There will be a take-home exam during the semester, tentatively scheduled for early March, plus one during finals period.

Final Project

For the last part of the semester, the workload of the regular lab assignments will be reduced and you will focus your efforts on a large project on a relevant topic of your own choosing. The project will include a proposal, a progress report, a paper and a presentation. Most projects will also involve significant software development. Details will be made available around mid-semester, but you should expect a series of intermediate due dates during the last few weeks of the semester and a minisymposium during our final lab meeting where you will present your projects to your classmates. Your final project submission (paper and software) will be due on the last day of classes.


Grades for individual assignments and exams are not scaled. Any scaling deemed appropriate will take place at the end of the semester by adjusting the above thresholds. The following thresholds may be adjusted downward (thereby raising grades) but will never be adjusted upward.


Lecture Assignments 10% A >= 93% A- >= 90%
Labs 15% B+ >= 87% B >= 83% B- >= 80%
Programming Projects 25% C+ >= 77% C >= 73% C- >= 70%
Midterm Exam 15% D+ >= 68% D >= 65%
Final Exam 15% E < 65%
Final Project 20%


Please be sure you are familiar with the Siena College Attendance Policy.

Every college student should be motivated to attend every lecture and lab meeting for all the right reasons (e.g., desire for knowledge, desire to get the most out of every very expensive minute, etc.). As experienced college students, you understand that regular attendance is essential to your ability to master the course material.

Therefore, there is no formal attendance policy. You are expected to attend regularly, and should still see the instructor about any excused absences. An excused absence may be any of the following:

  1. A documented athletic or academic event that conflicts with a class meeting. The required paperwork must be presented in person at least one week prior to the event.
  2. A family emergency. These must be documented through the Office of Academic Affairs (783-2307), who will then contact your instructors.
  3. Personal illness. These must be documented by the Office of Student Affairs (783-2328), who will then contact your instructors.

While there is no formal penalty for unexecused absences, missing class regularly will be considered a sign that you are not taking the course seriously. History shows that students who are frequently absent perform poorly on graded work. Do not expect compassion when final grades are assigned or extensive extra help if you do not understand a topic that was covered while you were absent without a valid excuse.

Academic Integrity

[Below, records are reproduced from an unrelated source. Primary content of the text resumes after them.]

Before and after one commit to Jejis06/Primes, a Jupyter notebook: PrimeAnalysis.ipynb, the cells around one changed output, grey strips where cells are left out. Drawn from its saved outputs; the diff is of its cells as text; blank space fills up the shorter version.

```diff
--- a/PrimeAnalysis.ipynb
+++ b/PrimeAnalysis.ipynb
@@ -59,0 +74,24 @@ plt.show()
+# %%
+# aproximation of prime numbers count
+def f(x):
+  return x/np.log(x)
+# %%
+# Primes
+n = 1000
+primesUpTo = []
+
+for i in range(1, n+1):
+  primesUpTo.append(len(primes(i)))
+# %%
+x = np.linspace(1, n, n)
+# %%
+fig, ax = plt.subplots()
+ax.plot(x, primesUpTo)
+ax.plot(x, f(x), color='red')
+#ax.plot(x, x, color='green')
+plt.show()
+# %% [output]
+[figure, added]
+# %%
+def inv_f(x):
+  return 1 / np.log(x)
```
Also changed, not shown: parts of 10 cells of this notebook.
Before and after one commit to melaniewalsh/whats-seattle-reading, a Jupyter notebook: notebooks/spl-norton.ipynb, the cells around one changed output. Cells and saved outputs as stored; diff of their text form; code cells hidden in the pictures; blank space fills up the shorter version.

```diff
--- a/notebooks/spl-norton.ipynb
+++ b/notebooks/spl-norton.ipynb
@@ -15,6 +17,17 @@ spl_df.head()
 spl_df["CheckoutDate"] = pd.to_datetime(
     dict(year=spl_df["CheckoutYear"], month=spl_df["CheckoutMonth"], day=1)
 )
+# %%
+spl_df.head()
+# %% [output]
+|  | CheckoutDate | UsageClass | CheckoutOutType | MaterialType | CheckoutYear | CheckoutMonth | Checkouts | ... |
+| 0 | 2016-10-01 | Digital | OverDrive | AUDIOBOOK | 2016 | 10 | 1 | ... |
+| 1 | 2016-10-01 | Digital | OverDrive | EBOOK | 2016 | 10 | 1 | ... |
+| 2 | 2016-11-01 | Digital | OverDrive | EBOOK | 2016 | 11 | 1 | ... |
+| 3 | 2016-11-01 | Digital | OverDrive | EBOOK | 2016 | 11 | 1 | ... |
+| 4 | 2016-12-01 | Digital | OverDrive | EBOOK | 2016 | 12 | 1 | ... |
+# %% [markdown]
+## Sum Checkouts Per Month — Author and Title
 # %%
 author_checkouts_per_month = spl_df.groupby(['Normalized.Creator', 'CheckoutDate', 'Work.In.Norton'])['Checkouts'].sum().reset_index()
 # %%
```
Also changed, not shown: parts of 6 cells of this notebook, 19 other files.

You are encouraged to discuss the concepts related to course assignments and exams with your classmates. This is an essential part of a healthy academic environment. However, work submitted for grading must be your own (or the combined work of group members, for group assignments). Any unauthorized copying or collaboration is considered a breach of academic integrity and will not be tolerated. Academic dishonesty cases are unpleasant and uncomfortable for everyone involved. You are responsible for reading and understanding the College Catalog Statement on Academic Integrity and the Computer Science Department's Academic Integrity statement. The minimum penalties for a first violation will include failure (0 grade) for the assignment or exam in question and the filing of a Academic Integrity Violation Accusation Form. A second violation will result in failure of the course and a formal letter describing your misconduct will be sent to the head of the Computer Science Department and the Office of Academic Affairs.

If there is any doubt about the degree of collaboration allowed or the permitted sources for a particular assignment, please ask for clarification before collaborating or consulting the source. Any such collaborations or sources must be cited properly.

Additional College Policies

Please be sure you are familiar with the following College policies by visiting these links: